If you had lived in New Hampshire during the primary campaign you would have heard several times a day that our mortal enemy is the government in Washington, with its huge budget deficit, taxes, business regulations, minimum wage, unemployment compensation, education grants, programs like Head Start, food stamps, and everything else that has improved the lives of Americans since the days of Franklin D. Roosevelt. For Ron Paul, all of these programs violate the Constitution. In other words, if we stopped aiding people unable to pay their heating bills this winter, we’d be on our way to restoring our greatness as a nation.”
Numerous scientific studies have shown that the higher instincts of human sympathy, empathy and fellow-feeling are the very last thing to develop in the adolescent brain, generally not fully manifest in most young people until the early to mid-20’s. I would go a step further to suggest (without scientific evidence to back up this opinion) that young men are even slower to develop these attributes than young women.

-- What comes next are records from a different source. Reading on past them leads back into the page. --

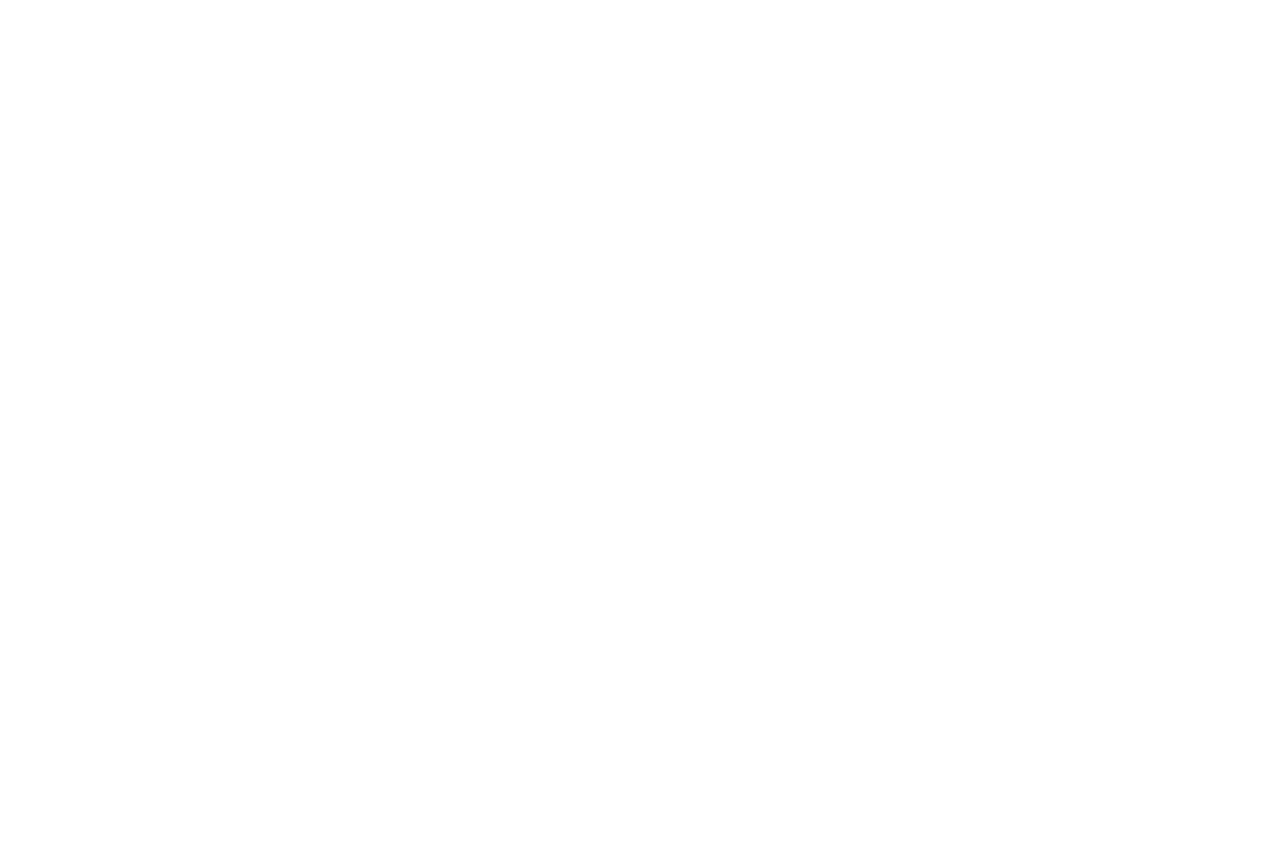
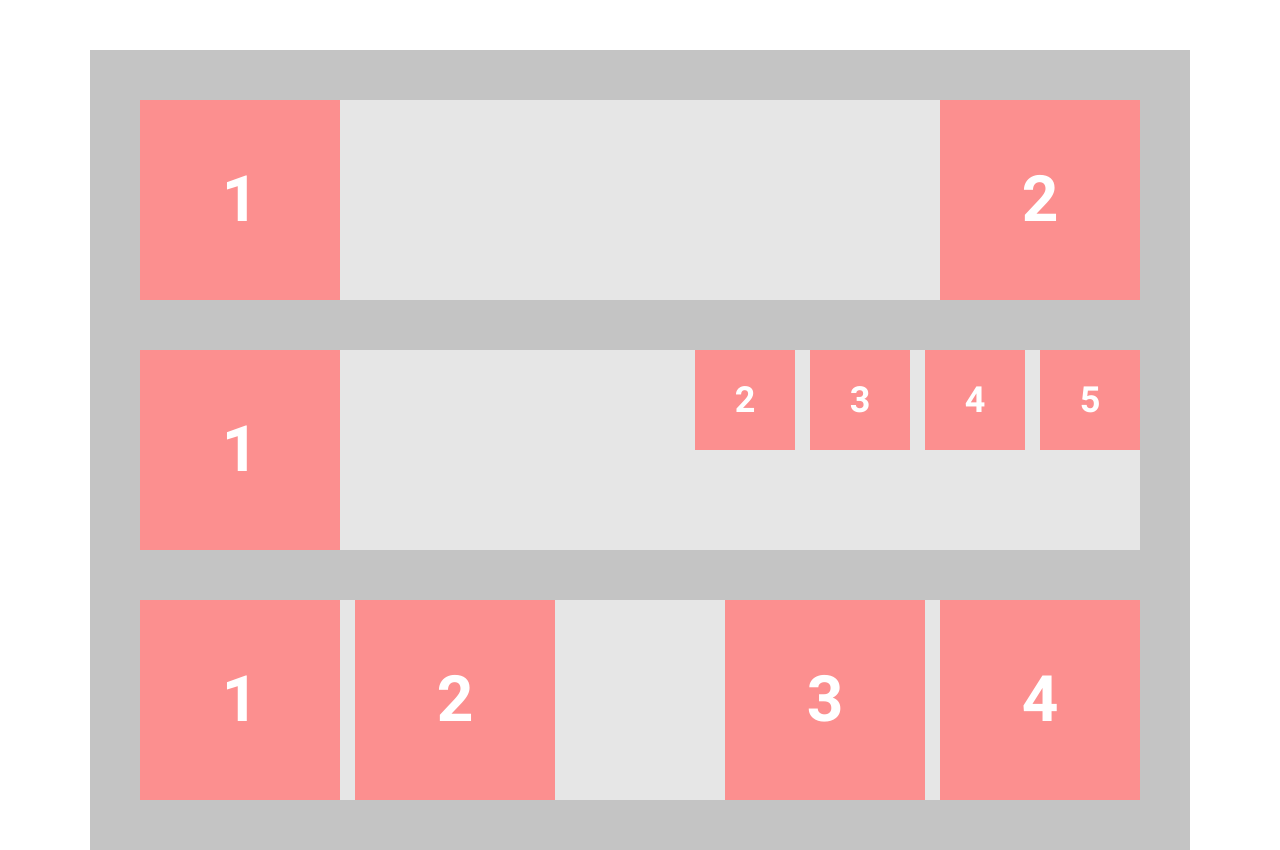
Before and after one commit to EugeneTarasenko/hillel-front-end-basic, a plain HTML site: page index.html in a window 1280 px wide. Before the commit the page ends 800 px from the top, so only its background shows below. Drawn offline with Linux system fonts and the light colour scheme.

Commit message:
add fonts and css stylesheet, make html layout

```diff
--- /dev/null
+++ b/css/style.css
@@ -0,0 +1,79 @@
+* {
+  margin: 0;
+  padding: 0;
+  box-sizing: border-box;
+}
+
+html {
+  font-family: "Roboto", sans-serif;
+}
+
+.container {
+  width: 1100px;
+  background-color: #c4c4c4;
+  padding: 50px;
+  padding-bottom: 50px;
+  margin: 50px auto 0;
+}
+
+.row {
+  background-color: #e6e6e6;
+  margin-bottom: 50px;
+}
+
+.box {
+  aspect-ratio: 1 / 1;
+  background-color: #fc8f8f;
+  display: inline-block;
+  text-align: center;
+  color: #ffffff;
+  font-family: "Roboto";
+  font-style: bold;
+  font-weight: 700;
+}
+
+.big {
+  width: 200px;
+  font-size: 64px;
+}
+
+.small {
+  width: 100px;
+  font-size: 36px;
+}
+
+.clearfix {
+  clear: both;
+}
+
+.left {
+  float: left;
+}
+
+.right {
+  float: right;
+}
+
+.right > .box {
+  margin-left: 15px;
+}
+
+.left > .box {
+  margin-right: 15px;
+}
+
+.row.last {
+  margin-bottom: 0;
+}
+
+.big > p {
+  line-height: 200px;
+}
+.small > p {
+  line-height: 100px;
+}
+
+p {
+  text-align: center;
+  vertical-align: middle;
+}
--- /dev/null
+++ b/fonts/font.css
@@ -0,0 +1,13 @@
+@font-face {
+  font-family: "Roboto";
+  src: url("./Roboto-Regular.woff2") format("woff2"),
+    url("./Roboto-Regular.woff") format("woff");
+  font-weight: 400;
+}
+
+@font-face {
+  font-family: "Roboto";
+  src: url("./Roboto-Bold.woff2") format("woff2"),
+    url("./Roboto-Bold.woff") format("woff");
+  font-weight: 700;
+}
--- a/index.html
+++ b/index.html
@@ -5,11 +5,69 @@
     <meta charset="UTF-8">
     <meta http-equiv="X-UA-Compatible" content="IE=edge">
     <meta name="viewport" content="width=device-width, initial-scale=1.0">
+    <link rel="stylesheet" href="./css/style.css">
+    <link rel="stylesheet" href="./fonts/font.css">
     <title>Document</title>
 </head>
 
 <body>
-    <main></main>
+    <main>
+        <div class="main-section">
+            <div class="container">
+                <div class="row">
+                    <div class="box big left center">
+                        <p>
+                        <p>1</p>
+                        </p>
+                    </div>
+                    <div class="box big right">
+                        <p>2</p>
+                    </div>
+                    <div class="clearfix"></div>
+                </div>
+                <div class="row">
+                    <div class="box big left">
+                        <p>1</p>
+                    </div>
+
+                    <div class="right">
+                        <div class="box small left">
+                            <p>2</p>
+                        </div>
+                        <div class="box small left">
+                            <p>3</p>
+                        </div>
+                        <div class="box small left">
+                            <p>4</p>
+                        </div>
+                        <div class="box small left">
+                            <p>5</p>
+                        </div>
+                    </div>
+                    <div class="clearfix"></div>
+                </div>
+                <div class="row last">
+                    <div class="left">
+                        <div class="box big left">
+                            <p>1</p>
+                        </div>
+                        <div class="box big left">
+                            <p>2</p>
+                        </div>
+                    </div>
+                    <div class="right">
+                        <div class="box big left">
+                            <p>3</p>
+                        </div>
+                        <div class="box big left">
+                            <p>4</p>
+                        </div>
+                    </div>
+                    <div class="clearfix"></div>
+                </div>
+            </div>
+        </div>
+    </main>
 </body>
 
 </html>
```
Also changed, not shown: fonts/Roboto-Bold.woff (added), fonts/Roboto-Bold.woff2 (added), fonts/Roboto-Regular.woff (added), fonts/Roboto-Regular.woff2 (added).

Moreover, very few college boys know the first thing about tough times, feeding a family, paying the bills, keeping a roof over one’s head, or for that matter coming home from Afghanistan with one or more missing limbs, now do they?
It all ties together, doesn’t it? It occurs to me that “Let ’em die!” sounds like something you’d hear a bunch of drunken, brutish, self-centered frat boys chant at a hazing ritual gone bad.

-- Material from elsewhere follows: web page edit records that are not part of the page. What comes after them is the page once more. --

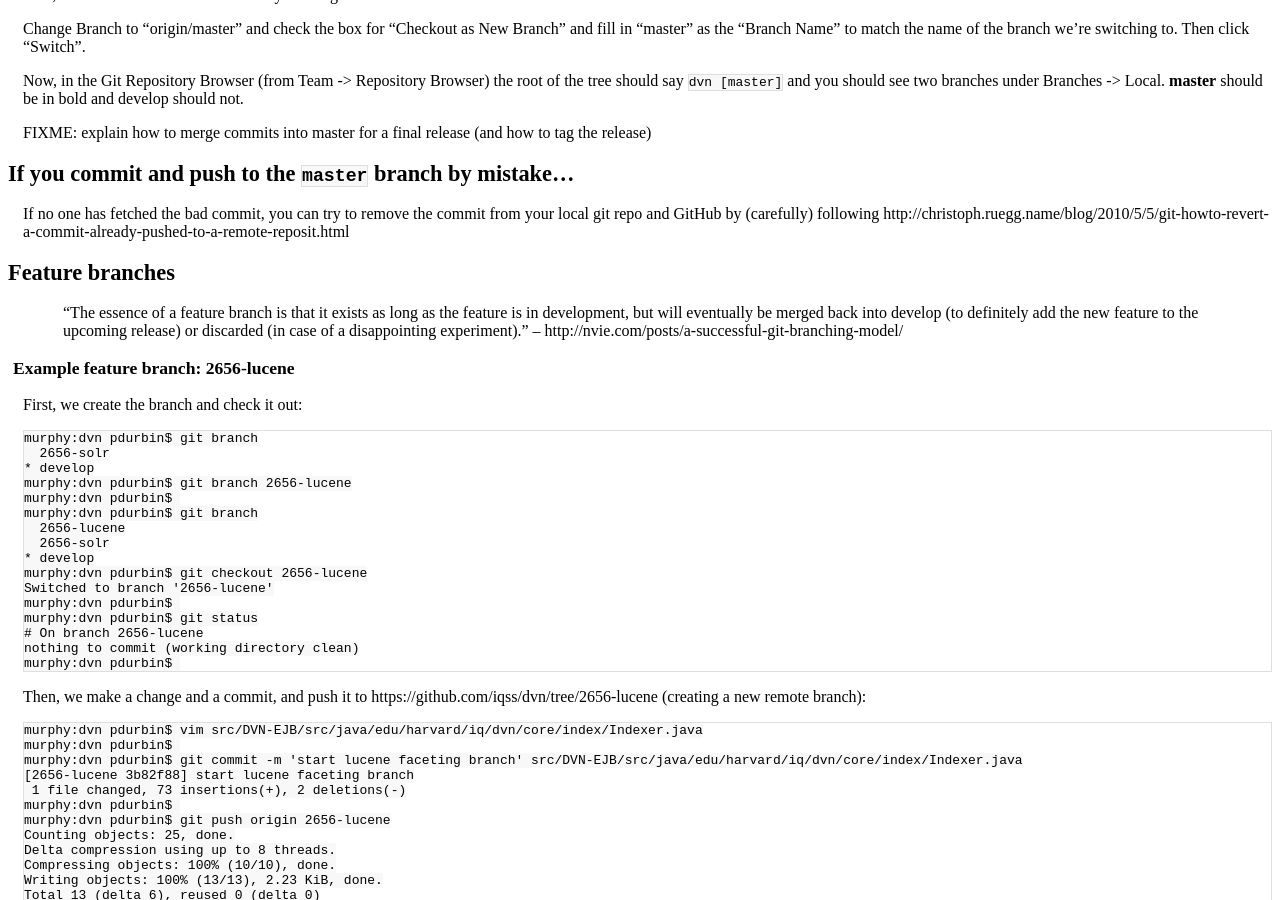
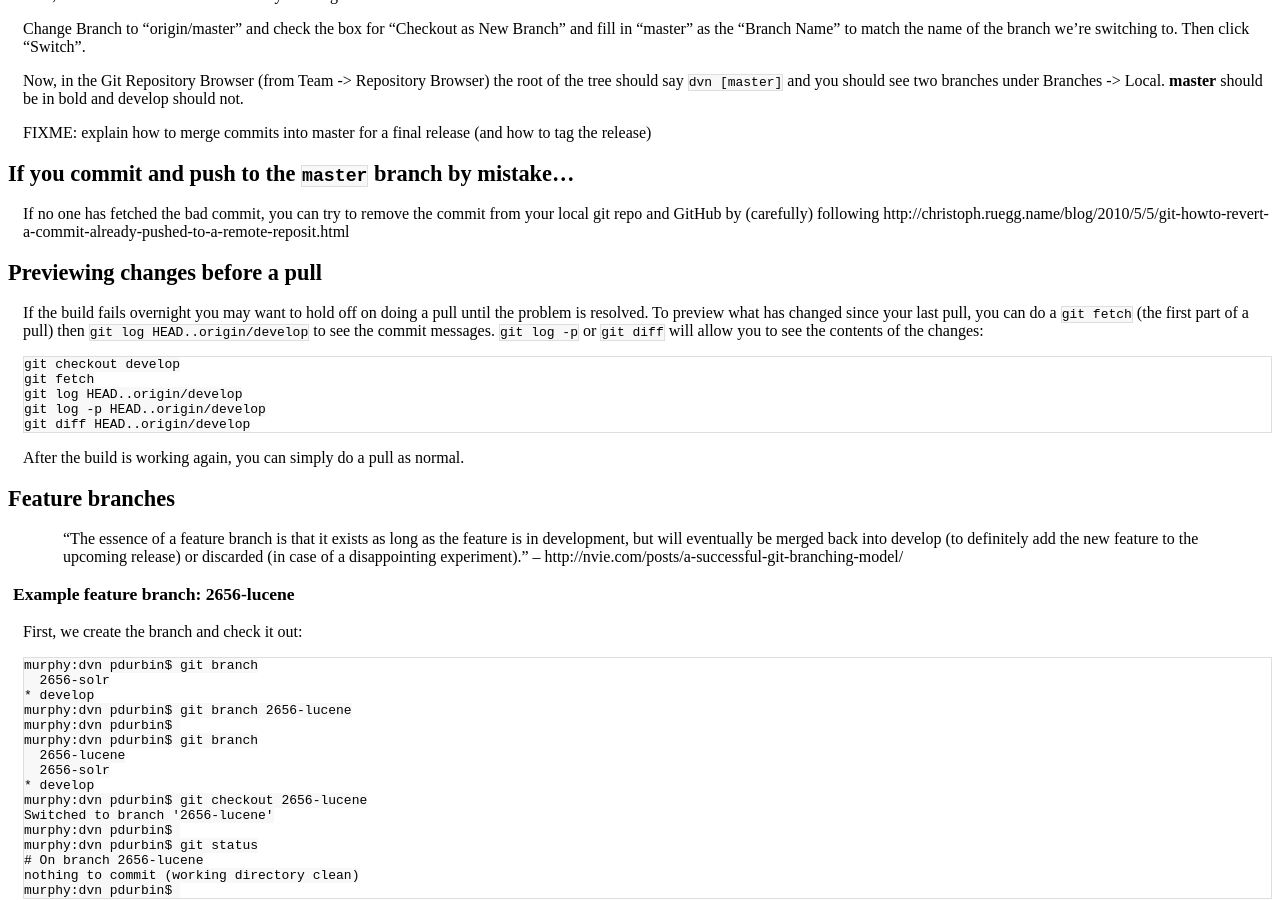
Before and after one commit to dvn/dvn-sourceforge2github, a Jekyll site: the page built from dvn-dev-on-github/quickstart/index.md, in a window 1280 px wide and 900 px high, scrolled down 2980 px. Built offline with Jekyll 4.4.1, drawn with Linux system fonts in a browser that asks for light colours; Markdown is read by kramdown in place of the engine named in the settings.

Commit message:
added: Previewing changes before a pull

```diff
--- a/dvn-dev-on-github/quickstart/index.md
+++ b/dvn-dev-on-github/quickstart/index.md
@@ -169,6 +169,18 @@ FIXME: explain how to merge commits into master for a final release (and how to
 
 If no one has fetched the bad commit, you can try to remove the commit from your local git repo and GitHub by (carefully) following http://christoph.ruegg.name/blog/2010/5/5/git-howto-revert-a-commit-already-pushed-to-a-remote-reposit.html
 
+## Previewing changes before a pull
+
+If the build fails overnight you may want to hold off on doing a pull until the problem is resolved. To preview what has changed since your last pull, you can do a `git fetch` (the first part of a pull) then `git log HEAD..origin/develop` to see the commit messages. `git log -p` or `git diff` will allow you to see the contents of the changes:
+
+    git checkout develop
+    git fetch
+    git log HEAD..origin/develop
+    git log -p HEAD..origin/develop
+    git diff HEAD..origin/develop
+
+After the build is working again, you can simply do a pull as normal.
+
 ## Feature branches
 
 > "The essence of a feature branch is that it exists as long as the feature is in development, but will eventually be merged back into develop (to definitely add the new feature to the upcoming release) or discarded (in case of a disappointing experiment)." -- http://nvie.com/posts/a-successful-git-branching-model/
```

I’m reminded how, when the Penn State pederasty scandal broke, there was NO sympathy or moral indignation on behalf of the victims expressed whatsoever by any PSU male students, who evidently feel that football games and tailgate parties are more important than institutional complicity in the sexual abuse of young boys, voicing only anger at Joe Paterno’s firing followed by destructive hooliganism in town.
It’s enough to make me want to see the voting age raised to 30.